In the realm of MMO’s there is one genre that is rarely discussed. This collection of games has a vastly diverse range of play styles, some critical successes and some critical failures. Role-playing online games have been a staple of the MMO culture for a long time. Strategy games, however, have a different legacy. Some players might question the decision of a developer to test out those troubled waters. With Saga, Wahoo studios is doing more than testing the waters – they are diving in. Saga has a number of features that can appeal to the casual gamer as well as the hardcore gamer. The game world has many options, many paths players can use in their pursuit of power. Saga boasts a vibrant economy, a strategic simulator for the inevitable warfare, and easy-to-learn controls to let players plunge into the depths quickly and painlessly.
The basis for Saga is a standard medieval world. Players need to build armies to defend their territory, but first they have to construct the resource base that will allow their domain to flourish. The in-game economy is a great boon, allowing players to buy and sell extra resources. With careful trading and a few wise investments a domain will quickly begin its rise to power. Every resource in the game, including weapons and armor for your armies or entire units themselves, can be purchased and sold through the in-game economy. At first players are at the mercy of the economy. Starting supplies will only last for so long. If a player is clever or wise they can quickly change that, making the economy work for them.

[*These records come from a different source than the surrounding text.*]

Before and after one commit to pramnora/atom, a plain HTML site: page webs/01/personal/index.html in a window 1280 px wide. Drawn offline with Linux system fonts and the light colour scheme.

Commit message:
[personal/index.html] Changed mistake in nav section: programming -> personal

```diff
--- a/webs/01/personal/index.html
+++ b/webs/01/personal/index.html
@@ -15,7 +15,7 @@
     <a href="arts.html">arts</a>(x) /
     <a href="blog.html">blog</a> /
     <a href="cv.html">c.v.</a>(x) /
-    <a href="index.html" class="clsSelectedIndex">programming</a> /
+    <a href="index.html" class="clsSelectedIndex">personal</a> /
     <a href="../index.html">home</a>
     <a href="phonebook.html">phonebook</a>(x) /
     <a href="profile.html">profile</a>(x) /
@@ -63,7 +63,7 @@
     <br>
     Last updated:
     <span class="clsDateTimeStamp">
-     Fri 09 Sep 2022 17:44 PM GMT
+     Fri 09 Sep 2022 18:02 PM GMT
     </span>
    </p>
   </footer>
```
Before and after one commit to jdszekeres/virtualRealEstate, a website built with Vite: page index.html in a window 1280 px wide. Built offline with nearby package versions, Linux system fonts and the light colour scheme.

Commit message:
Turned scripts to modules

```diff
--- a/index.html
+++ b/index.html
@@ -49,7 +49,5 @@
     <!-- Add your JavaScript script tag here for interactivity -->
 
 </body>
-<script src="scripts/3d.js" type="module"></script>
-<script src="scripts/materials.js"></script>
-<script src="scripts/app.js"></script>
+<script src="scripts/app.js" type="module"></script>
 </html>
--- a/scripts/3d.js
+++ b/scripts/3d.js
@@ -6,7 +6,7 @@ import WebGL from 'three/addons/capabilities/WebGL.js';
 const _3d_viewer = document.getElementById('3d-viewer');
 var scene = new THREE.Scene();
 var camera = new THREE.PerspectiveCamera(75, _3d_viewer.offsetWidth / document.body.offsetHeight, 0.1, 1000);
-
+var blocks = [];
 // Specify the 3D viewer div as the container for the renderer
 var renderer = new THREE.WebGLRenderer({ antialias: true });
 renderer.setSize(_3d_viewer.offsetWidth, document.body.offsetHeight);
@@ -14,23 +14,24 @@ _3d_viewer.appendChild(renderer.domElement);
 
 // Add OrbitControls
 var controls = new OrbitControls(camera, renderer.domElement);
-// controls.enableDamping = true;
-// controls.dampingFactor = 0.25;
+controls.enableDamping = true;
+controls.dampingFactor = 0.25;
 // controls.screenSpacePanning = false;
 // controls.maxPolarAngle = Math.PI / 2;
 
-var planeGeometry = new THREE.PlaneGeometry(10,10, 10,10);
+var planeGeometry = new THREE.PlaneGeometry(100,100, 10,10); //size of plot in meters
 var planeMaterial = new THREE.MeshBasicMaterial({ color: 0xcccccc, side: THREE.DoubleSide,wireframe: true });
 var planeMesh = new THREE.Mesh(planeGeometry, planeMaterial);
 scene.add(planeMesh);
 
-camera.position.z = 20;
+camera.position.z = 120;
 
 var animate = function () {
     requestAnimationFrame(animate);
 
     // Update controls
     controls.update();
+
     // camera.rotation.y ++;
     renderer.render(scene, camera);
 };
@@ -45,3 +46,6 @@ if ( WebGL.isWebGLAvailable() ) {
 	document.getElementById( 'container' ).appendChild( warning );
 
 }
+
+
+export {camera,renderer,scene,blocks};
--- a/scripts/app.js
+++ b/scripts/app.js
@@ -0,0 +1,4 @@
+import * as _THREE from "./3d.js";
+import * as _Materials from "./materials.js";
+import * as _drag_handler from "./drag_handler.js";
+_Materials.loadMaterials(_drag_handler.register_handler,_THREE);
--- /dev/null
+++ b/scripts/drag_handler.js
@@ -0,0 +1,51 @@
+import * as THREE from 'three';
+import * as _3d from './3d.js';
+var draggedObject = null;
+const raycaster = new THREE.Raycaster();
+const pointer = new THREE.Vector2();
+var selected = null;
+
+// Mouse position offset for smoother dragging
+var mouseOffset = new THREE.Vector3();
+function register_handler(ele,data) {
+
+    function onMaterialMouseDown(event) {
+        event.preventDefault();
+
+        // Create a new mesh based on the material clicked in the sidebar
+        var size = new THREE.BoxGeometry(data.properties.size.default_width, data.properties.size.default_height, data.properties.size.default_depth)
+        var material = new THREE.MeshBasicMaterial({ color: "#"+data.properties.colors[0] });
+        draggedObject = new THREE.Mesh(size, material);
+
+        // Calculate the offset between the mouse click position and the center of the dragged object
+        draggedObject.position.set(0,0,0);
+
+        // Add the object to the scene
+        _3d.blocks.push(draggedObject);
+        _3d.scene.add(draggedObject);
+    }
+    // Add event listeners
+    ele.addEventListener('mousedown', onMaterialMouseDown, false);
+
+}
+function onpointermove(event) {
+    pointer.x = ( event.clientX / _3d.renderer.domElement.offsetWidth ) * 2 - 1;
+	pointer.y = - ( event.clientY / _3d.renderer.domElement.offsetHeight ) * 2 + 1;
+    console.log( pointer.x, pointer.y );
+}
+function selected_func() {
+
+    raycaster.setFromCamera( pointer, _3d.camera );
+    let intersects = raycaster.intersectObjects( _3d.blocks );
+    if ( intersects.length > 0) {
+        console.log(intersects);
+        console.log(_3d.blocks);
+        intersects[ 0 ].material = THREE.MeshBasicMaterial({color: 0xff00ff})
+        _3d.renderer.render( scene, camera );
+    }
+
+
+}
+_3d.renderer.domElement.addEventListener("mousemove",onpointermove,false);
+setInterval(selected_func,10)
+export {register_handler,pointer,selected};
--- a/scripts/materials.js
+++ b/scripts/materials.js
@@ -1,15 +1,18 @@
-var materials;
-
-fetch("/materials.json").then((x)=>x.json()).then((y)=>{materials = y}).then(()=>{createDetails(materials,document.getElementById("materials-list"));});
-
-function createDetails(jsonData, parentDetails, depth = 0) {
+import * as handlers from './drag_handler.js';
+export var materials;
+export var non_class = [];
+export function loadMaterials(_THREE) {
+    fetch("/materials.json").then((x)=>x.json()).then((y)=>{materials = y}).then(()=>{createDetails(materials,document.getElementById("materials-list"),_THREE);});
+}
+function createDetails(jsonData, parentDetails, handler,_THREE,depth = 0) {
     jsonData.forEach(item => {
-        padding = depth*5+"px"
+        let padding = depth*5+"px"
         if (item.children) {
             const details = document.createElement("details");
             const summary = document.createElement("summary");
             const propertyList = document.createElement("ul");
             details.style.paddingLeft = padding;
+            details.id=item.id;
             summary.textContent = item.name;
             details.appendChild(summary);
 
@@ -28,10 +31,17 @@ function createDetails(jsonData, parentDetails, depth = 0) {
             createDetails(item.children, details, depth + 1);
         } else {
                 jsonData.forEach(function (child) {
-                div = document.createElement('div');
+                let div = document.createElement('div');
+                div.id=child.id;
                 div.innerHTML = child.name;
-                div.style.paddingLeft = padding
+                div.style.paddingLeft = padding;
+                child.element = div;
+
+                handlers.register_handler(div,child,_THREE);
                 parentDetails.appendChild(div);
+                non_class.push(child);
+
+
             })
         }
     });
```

When war looms players can form armies. Each unit has its own strengths and weaknesses. Each domain belongs to a faction, like the nature-revering elves or the giants and humans of the “light.” The factions have their own specific units they can recruit. The number of units allows for a great deal of flexibility in tactics. Players also have to balance the troops they bring into combat. As players advance in power the number of soldiers they can bring into each battle increases. The warfare simulation scales beautifully from small skirmishes to epic battles between rival kingdoms. In a unique twist lost warriors are not permanently discarded. By using up the favor of their gods players can return lost soldiers to life.
The casual nature of Saga gives players the opportunity to enjoy a strategic game without suffering instant and catastrophic losses. The good features far outweigh the concerns players might have about the game. Saga’s interface is very easy to learn. The gameplay during domain management gives players time to make good choices instead of quick decisions that might cost them later. The battle simulator handles incredibly well. The only downside to Saga this is that everything takes real-time to produce or build except for military units. Construction of a low-level resource generator, like a gold mine or a farm, takes the better part of a day. Casual players will enjoy this aspect, as it lets them progress through the game without sacrificing large amounts of their time. Die-hard players will find the depth of the late-game interactions quite addictive. Once a player gets to the more advanced stages Saga can stop being a casual game. Like most things, this game is what you make of it.
Saga has a number of features that can appeal to the casual gamer as well as the hardcore gamer
Reviewer: Matt Eberle
Review Date: 07/23/2007